South Australian hospitals are safe despite an outbreak of food poisoning linked to the death of two patients, the state government says.
Two people, aged between 50 and 70, have died with health officials saying listeria was a probable contributor to their death.
Two other patients were recovering on antibiotics from listeria detected in the state’s public hospitals.
Health Minister John Hill assured the community “hospitals are still appropriate places to go if they are ill and that extra precautions will now be undertaken at all of the hospitals in South Australia”.
The two deaths occurred since late in October at the Royal Adelaide Hospital and the Gawler Hospital, north of the city.
Mr Hill said the source of the listeria, and cause of the deaths, was yet to be determined.
Health Department Communicable Diseases branch director Dr Rod Givney said the victims could have been exposed to the listeria bacteria up to three months before they were diagnosed.
“Our interest is in finding if there’s a common source supplier to all of those hospitals,” he said.
Dr Givney said while listeria probably contributed to the deaths, it was as yet not known how great a part the bacteria played in the fatalities.
Listeria is a serious infection caused by eating food contaminated with Listeria Monocytogenes, a bacteria widely found in nature and also possibly present in raw foods.
Dr Givney said the two deceased were “already sick with low immune systems but the listeria was also detected”.
“While listeria infection is uncommon and generally causes no symptoms in healthy people, it can be very dangerous for people in high risk groups,” he said.
People most at risk included pregnant women, those aged over 65, and people with weakened immune systems such as cancer, AIDS or diabetes.
Health officials were testing food from the hospitals where the patients were being treated and from their private homes.

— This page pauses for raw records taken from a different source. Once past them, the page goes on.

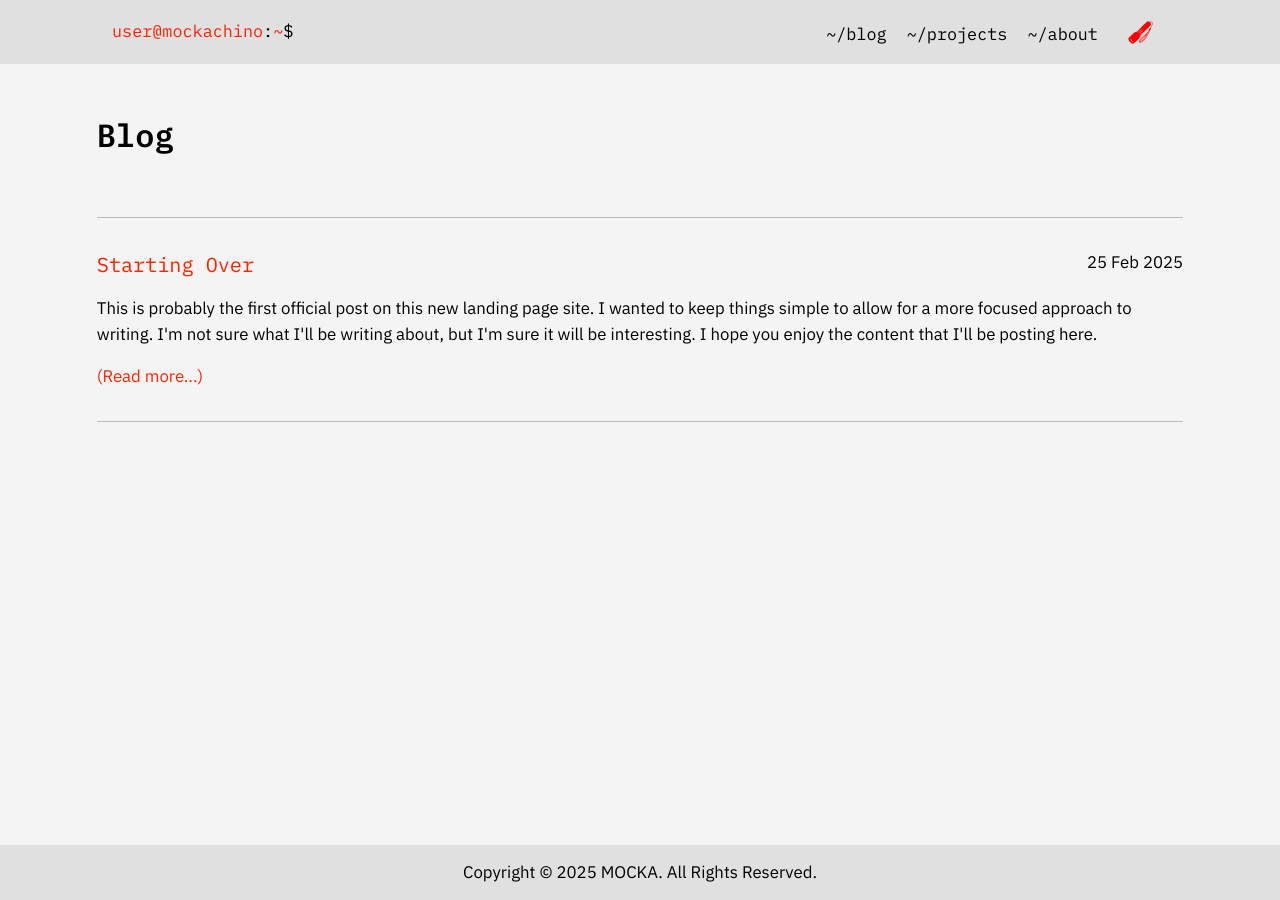
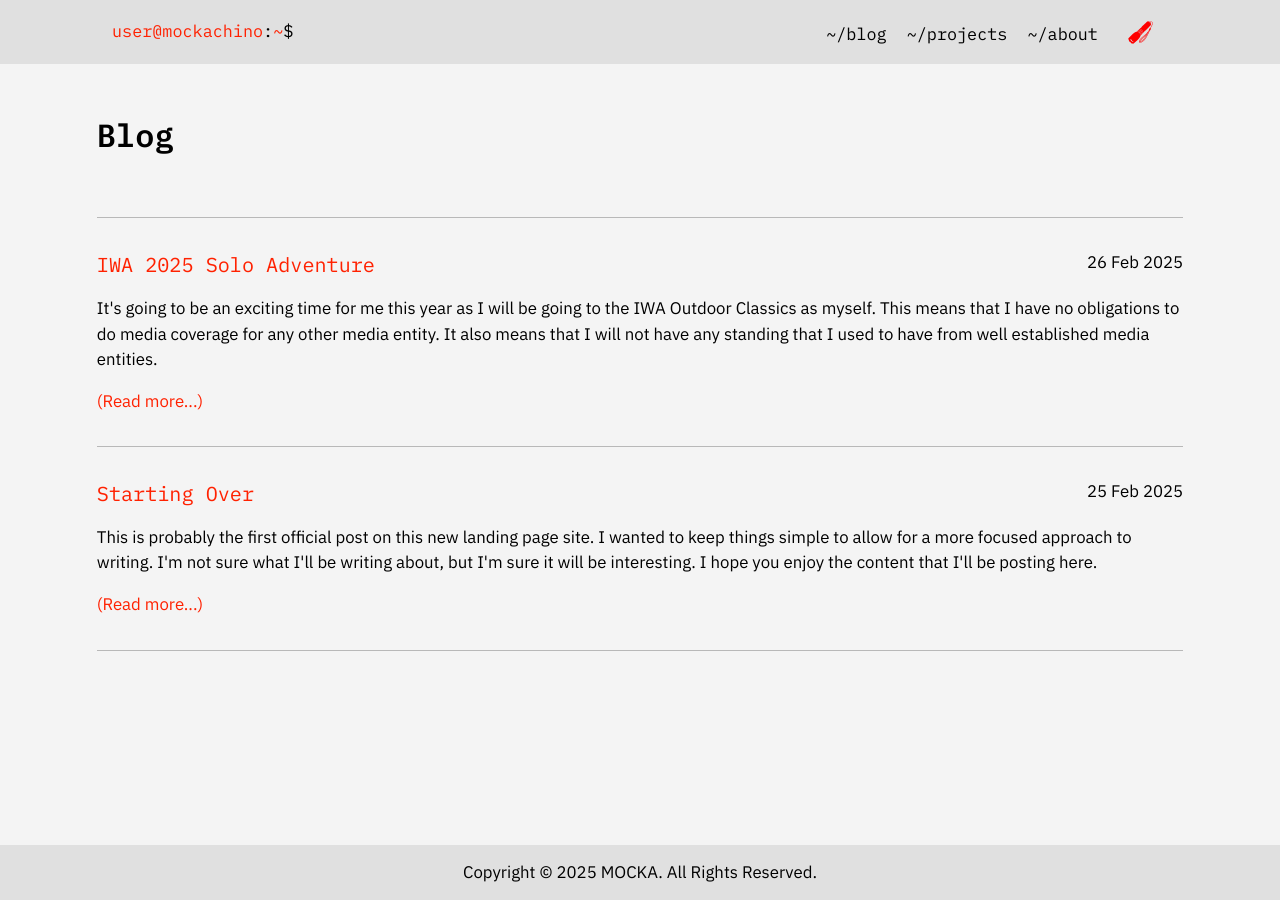
Before and after one commit to ariusalipour/Mockachino-Blog, a Jekyll site: the page built from blog/index.html, in a window 1280 px wide. Built offline with Jekyll 4.4.1, drawn with Linux system fonts in a browser that asks for light colours; the list of posts is cut into pages by our own code.

Commit message:
Add post

```diff
--- /dev/null
+++ b/_posts/2025-02-26-iwa-2025-solo-adventure.md
@@ -0,0 +1,11 @@
+---
+layout: post
+title: IWA 2025 Solo Adventure
+category: travel
+---
+
+It's going to be an exciting time for me this year as I will be going to the IWA Outdoor Classics as myself. This means that I have no obligations to do media coverage for any other media entity. It also means that I will not have any standing that I used to have from well established media entities.
+
+I'm honestly curious how I will be received by brands but I am hopeful that the work I've done previously and my personality will help create a fresh start where I have nothing to currently give to these brands.
+
+I'm going to do my best to cover what I think is going to be most relevant to the UK market, but also cover the odd product that isn't available but is of interest. Let's see how it goes this year.
```
Also changed, not shown: _posts/2025-02-25-starting-over.md (+0 -2 lines).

Dr Givney said it appeared some of the victims acquired the listeria infection in hospital and some in the community.